At a time when the Coronavirus outbreak is turning our world upside down, it’s still important to try and find ways to keep your savings plans on track where possible.

Whether you have recently been furloughed, made redundant, or are just keen to be in the best financial shape when the lockdown is lifted, we have some hints and tips to help you navigate your finances over the next few months.

If you’re working from home

If you’re lucky enough to have been able to transition to working from home, while setting up a home office can be an adjustment, it can have financial benefits too.  According to new research, £2.1 billion is being saved every week by employees working from home. Not having to buy lunch or commute is saving the average employed worker £44.78 every week and 88% of people said they are currently saving money by not going out to socialise or participate in leisure activities.[1]

So, if you put aside the money you would usually spend on commuting or socialising it can be a simple way to save money without noticing. A Tax Exempt Savings Plan is a good place to start because you can start saving from £25 a month and you can decide how long you want to save for from 10 to 25 years. You can even select the exact date you want to save for so that your funds are ready for a special anniversary, birthday or retirement.

If you or your partner has been furloughed

It is important to remember that you are not the only person feeling the financial and professional impact of coronavirus. The Resolution Foundation predicts that more than nine million workers are expected to be furloughed under the UK government’s job retention scheme, where the Government pays 80% of employees’ wages, up to £2,500 per month.[2]

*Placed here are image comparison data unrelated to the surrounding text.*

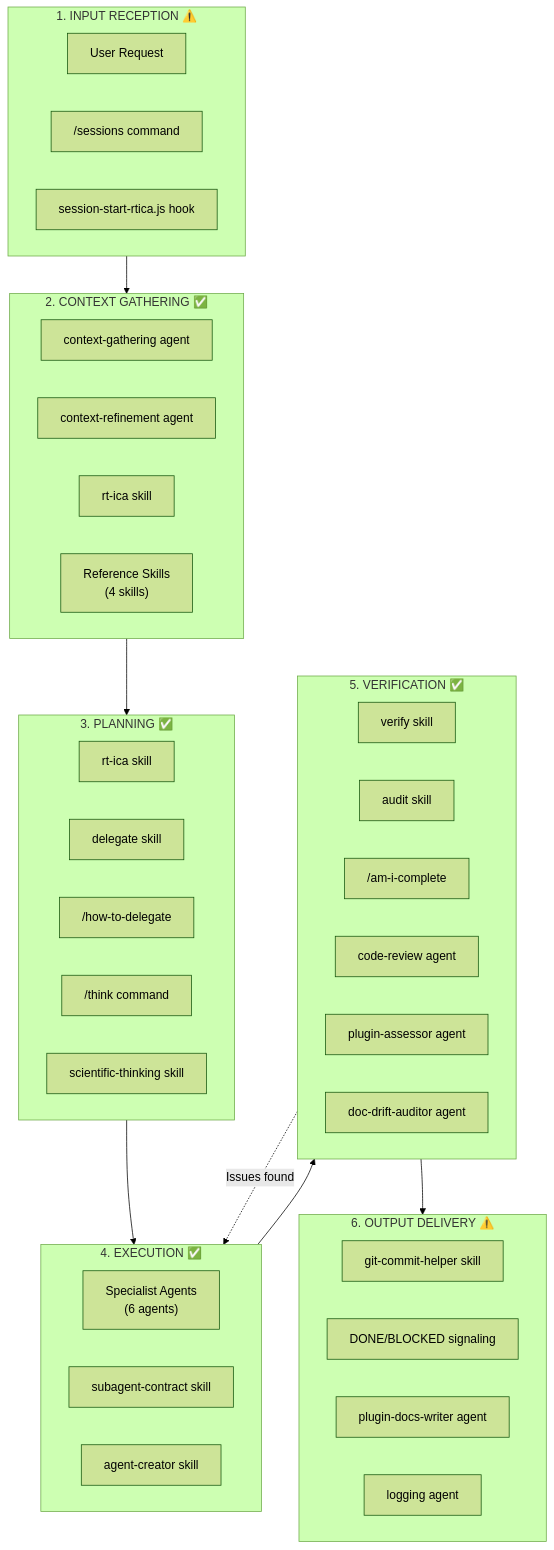
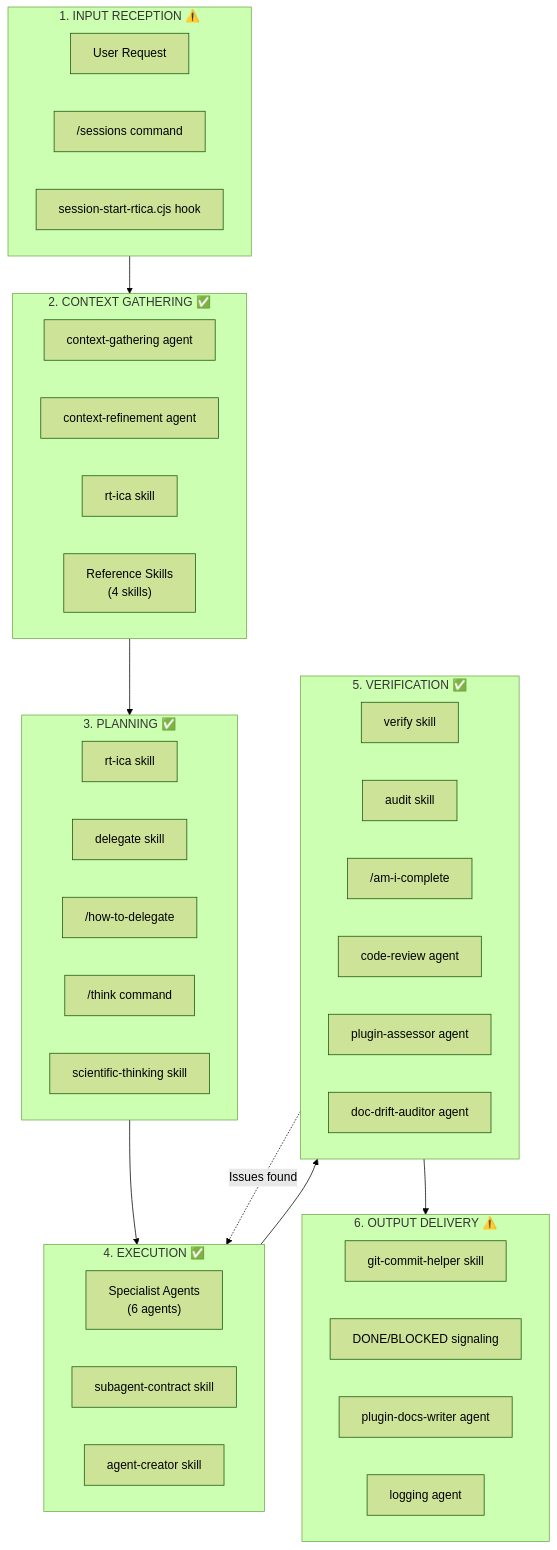
Before and after one commit to chgreer1070/claude_skills: the first of 7 diagrams in .claude/knowledge/workflow-diagrams/master-workflow.md, drawn with Mermaid (forest theme). The commit also changed other lines of this file and 24 other files, not shown here.

First line of the commit message:
refactor(hooks): rename all hook scripts from .js to .cjs for ESM compatibility

````diff
--- a/.claude/knowledge/workflow-diagrams/master-workflow.md
+++ b/.claude/knowledge/workflow-diagrams/master-workflow.md
@@ -9,52 +9,52 @@
 ```mermaid
 flowchart TB
     subgraph INPUT["1. INPUT RECEPTION ⚠️"]
         I1[User Request]
         I2["/sessions command"]
-        I3["session-start-rtica.js hook"]
+        I3["session-start-rtica.cjs hook"]
     end
 
     subgraph CONTEXT["2. CONTEXT GATHERING ✅"]
         C1["context-gathering agent"]
         C2["context-refinement agent"]
         C3["rt-ica skill"]
         C4["Reference Skills<br/>(4 skills)"]
     end
 
     subgraph PLANNING["3. PLANNING ✅"]
         P1["rt-ica skill"]
         P2["delegate skill"]
         P3["/how-to-delegate"]
         P4["/think command"]
         P5["scientific-thinking skill"]
     end
 
     subgraph EXECUTION["4. EXECUTION ✅"]
         E1["Specialist Agents<br/>(6 agents)"]
         E2["subagent-contract skill"]
         E3["agent-creator skill"]
     end
 
     subgraph VERIFICATION["5. VERIFICATION ✅"]
         V1["verify skill"]
         V2["audit skill"]
         V3["/am-i-complete"]
         V4["code-review agent"]
         V5["plugin-assessor agent"]
         V6["doc-drift-auditor agent"]
     end
 
     subgraph OUTPUT["6. OUTPUT DELIVERY ⚠️"]
         O1["git-commit-helper skill"]
         O2["DONE/BLOCKED signaling"]
         O3["plugin-docs-writer agent"]
         O4["logging agent"]
     end
 
     INPUT --> CONTEXT
     CONTEXT --> PLANNING
     PLANNING --> EXECUTION
     EXECUTION --> VERIFICATION
     VERIFICATION --> OUTPUT
     VERIFICATION -.->|"Issues found"| EXECUTION
 ```
````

While this is far from an ideal situation for many people, the Government has announced that the coronavirus job retention scheme will run until October, so for the next few months at least the majority of people should have peace of mind about covering their monthly bills.

You may also be eligible for a mortgage holiday that reduces or delays your mortgage payments until you are in a position where you can pay. You could also receive an interest-free overdraft of up to £500 for up to three months and payment holidays on loans, credit cards, store cards and catalogue accounts. If you think you may need this support then contact your bank or account provider to find out if you can qualify for the additional support.

If you are a member of Foresters Friendly Society

Members of Foresters Friendly Society can apply for a discretionary grant, as part of the membership benefits package available to them, to provide financial support. The Foresters Support Fund is aimed at helping adult members in times of hardship, paying up to £2,000 to help members through difficult times. In 2019 we awarded grants worth £26,432 to members.[3]

Additionally, we can provide financial assistance to children such as those who are bereft of one or both parents; children who have parents that are incapacitated; children who themselves are incapacitated or have special needs and children who are carers. Visit our members’ pages to find out about the benefits we offer.

This blog is intended to provide information, not financial advice, to help you make an informed decision about savings and investments. We do not offer financial advice. You should contact a financial adviser, who may charge a fee, if you want financial advice.

Please note that tax rules may change in the future and depend on your individual circumstances. Member benefits are not regulated by the Financial Conduct Authority or the Prudential Regulation Authority.

[1] Research published 14th April 2020,